Hyperloop, the vacuum-sealed pod transit system designed by Elon Musk, may be about to take a step closer to reality thanks to a new competition.
On Thursday, the Tesla and SpaceX CEO explained his plan for a fifth hyperloop design competition. These events, held at the SpaceX campus in Hawthorne, California, pit teams against each other to design the best pod for the transit system. The first four events were held using a 0.8-mile-long, 72-inches-wide straight test tube with no curves.
Musk wrote on Twitter that the fifth competition will tweak this setup to better reflect real-world conditions, while also providing a longer track. Hyperloop teams have previously said that longer tracks are crucial to reaching the potential top speeds:
"We need to finish building a much longer vacuum tunnel for speed tests & probably have an additional competition for tunneling itself. […] Aiming for 10km [6.2 miles] with lots of turns to better approximate a real-world tunnel."
Musk first announced plans for a 10-kilometer track "with a curve" in July 2017. This week's announcement suggests this plan has increased in complexity, and it's part of a more focused effort to simulate real-world conditions. Musk's post also suggests plans to further involve The Boring Company tunnel-digging venture, which previously supplied the bricks for Musk's podium at the July 2018 competition.
It could be a big step forward for the pod transit system, first outlined in a 2013 white paper. The paper details a system where pods could move up to 760 mph, thanks to reduced air resistance. That could mean the 380-mile trip between Los Angeles and San Francisco taking around 35 minutes. Such a track could cost $6 billion for two one-way tubes, 40 capsules with 28 people each, and a ticket price of $20.
Musk also suggested in the paper that it could offer zero-emissions transport: “By placing solar panels on top of the tube, the Hyperloop can generate far in excess of the energy needed to operate.”
SpaceX held its first hyperloop pod design competition back in 2017, and each one has gradually set faster travel speeds:

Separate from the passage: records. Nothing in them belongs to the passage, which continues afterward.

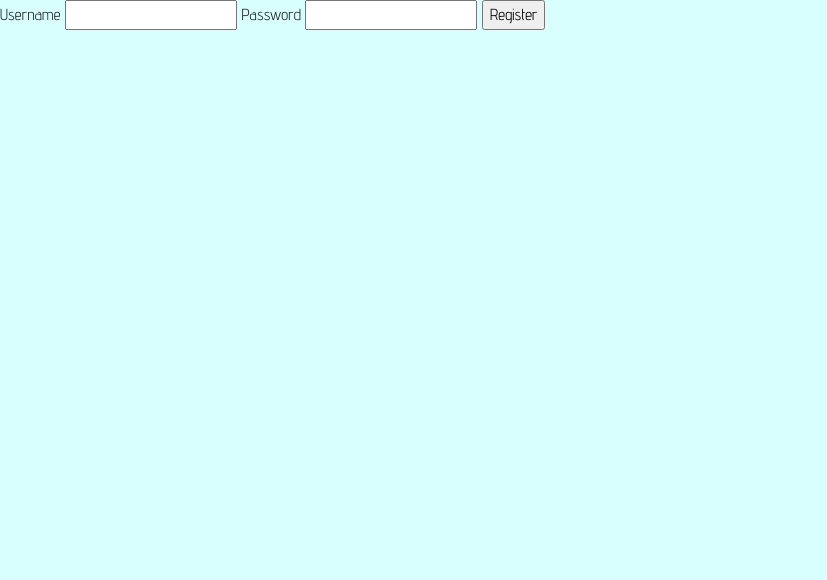
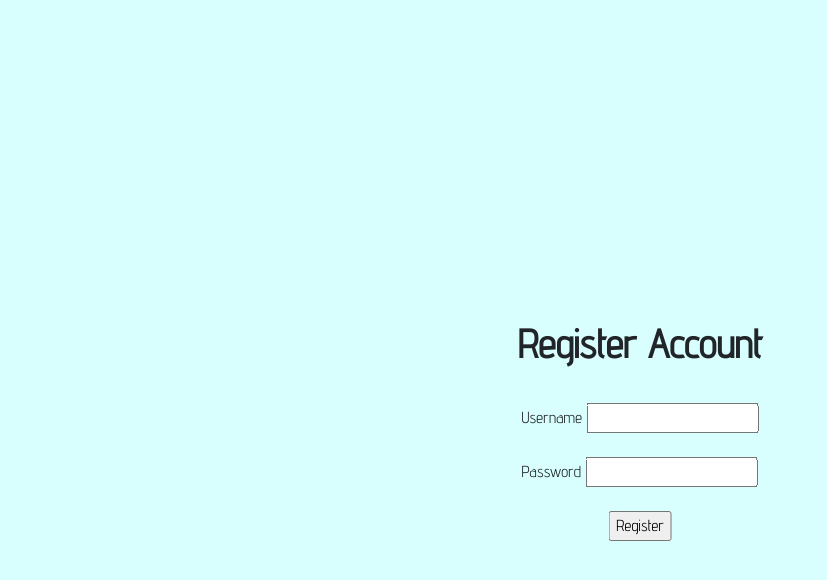
Before and after one commit to sidsrivastava001/Peritas, a Flask app: page /register in a window 1280 px wide. Shown: the top 580 px of the page, without its empty margins (0-827 px from the left). Run offline with Flask 2, Linux system fonts and the light colour scheme.

Commit message:
login and register page done

```diff
--- a/templates/register.html
+++ b/templates/register.html
@@ -1,15 +1,23 @@
 {% extends 'base.html' %}
 
 {% block header %}
-  <h1 class="container text-center position-absolute bottom-0 start-50 translate-middle">{% block title %}Register{% endblock %}</h1>
+  {% block title %}Register{% endblock %}
 {% endblock %}
 
 {% block content %}
+  <header><h1 class="fw-bolder position-absolute bottom-50 start-50 translate-middle">Register Account</h1></header>
   <form method="post">
-    <label for="username">Username</label>
-    <input name="username" id="username" required>
-    <label for="password">Password</label>
-    <input type="password" name="password" id="password" required>
-    <input type="submit" value="Register">
+    <div class="position-absolute top-50 start-50 translate-middle">
+      <br> <br> <br> <br> <br> <br>
+      <label for="username">Username</label>
+      <input name="username" id="username" required> <br><br>
+      <label for="password">Password</label>
+      <input type="password" name="password" id="password" required> <br><br>
+      <div class="row">
+        <div class="col"></div>
+        <div class="col"><input type="submit" value="Register"></div>
+        <div class="col"></div>
+      </div>
+    </div>
   </form>
 {% endblock %}
```
Also changed, not shown: templates/login.html (+12 -4 lines).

- The first competition, in January 2017, gave the top prize to Netherlands-based Delft Hyperloop. This competition was judged on a number of criteria, so Munich-based TUM’s predecessor WARR Hyperloop reached the fastest speeds at over 56 mph.
- The second, in August 2017, was where WARR again scored the fastest speed at 201 mph.
- The third, in July 2018, was where WARR got its third fastest speed accolade at 284 mph.
- In the fourth and most recent competition in July 2019, WARR successor TUM Hyperloop grabbed the team's fourth fastest speed accolade at 288 mph.
A longer track with curves could help teams reach the hypothetical top speeds. Delft Hyperloop told Inverse in 2018 that a team could reach the top speeds with a track measuring 44 miles. TUM Hyperloop told Inverse in 2019 that it could be done with just nine miles of track.
The big question is around acceleration rates, and providing a comfortable trip for passengers. TUM reasoned at the time that buses and trains accelerate at 0.3g, where one small g is the acceleration rate of a falling object due to gravity. One small g is 9.8 meters per second squared. TUM Hyperloop's previous pod, by comparison, accelerates at 2g. A longer track would mean a more gradual acceleration and the chance to reach the higher speeds.
With the coronavirus pandemic, it seems SpaceX is unlikely to host a competition in the near future. In lieu of this, Delft Hyperloop has been running its own tests in June on a short and long test track. The longer track measures 0.4 kilometers, or a quarter of a mile. Not quite the same length as Musk's proposed track, but perhaps better than nothing.
The Inverse analysis – The hyperloop could take decades to become a publicly-available track that accepts passengers. But SpaceX's competitions have demonstrated that, even if it seems a long shot, there is a dedicated community of engineers passionate about bringing the idea to life. The fifth competition, whenever it occurs, could help those teams reach higher speeds than ever.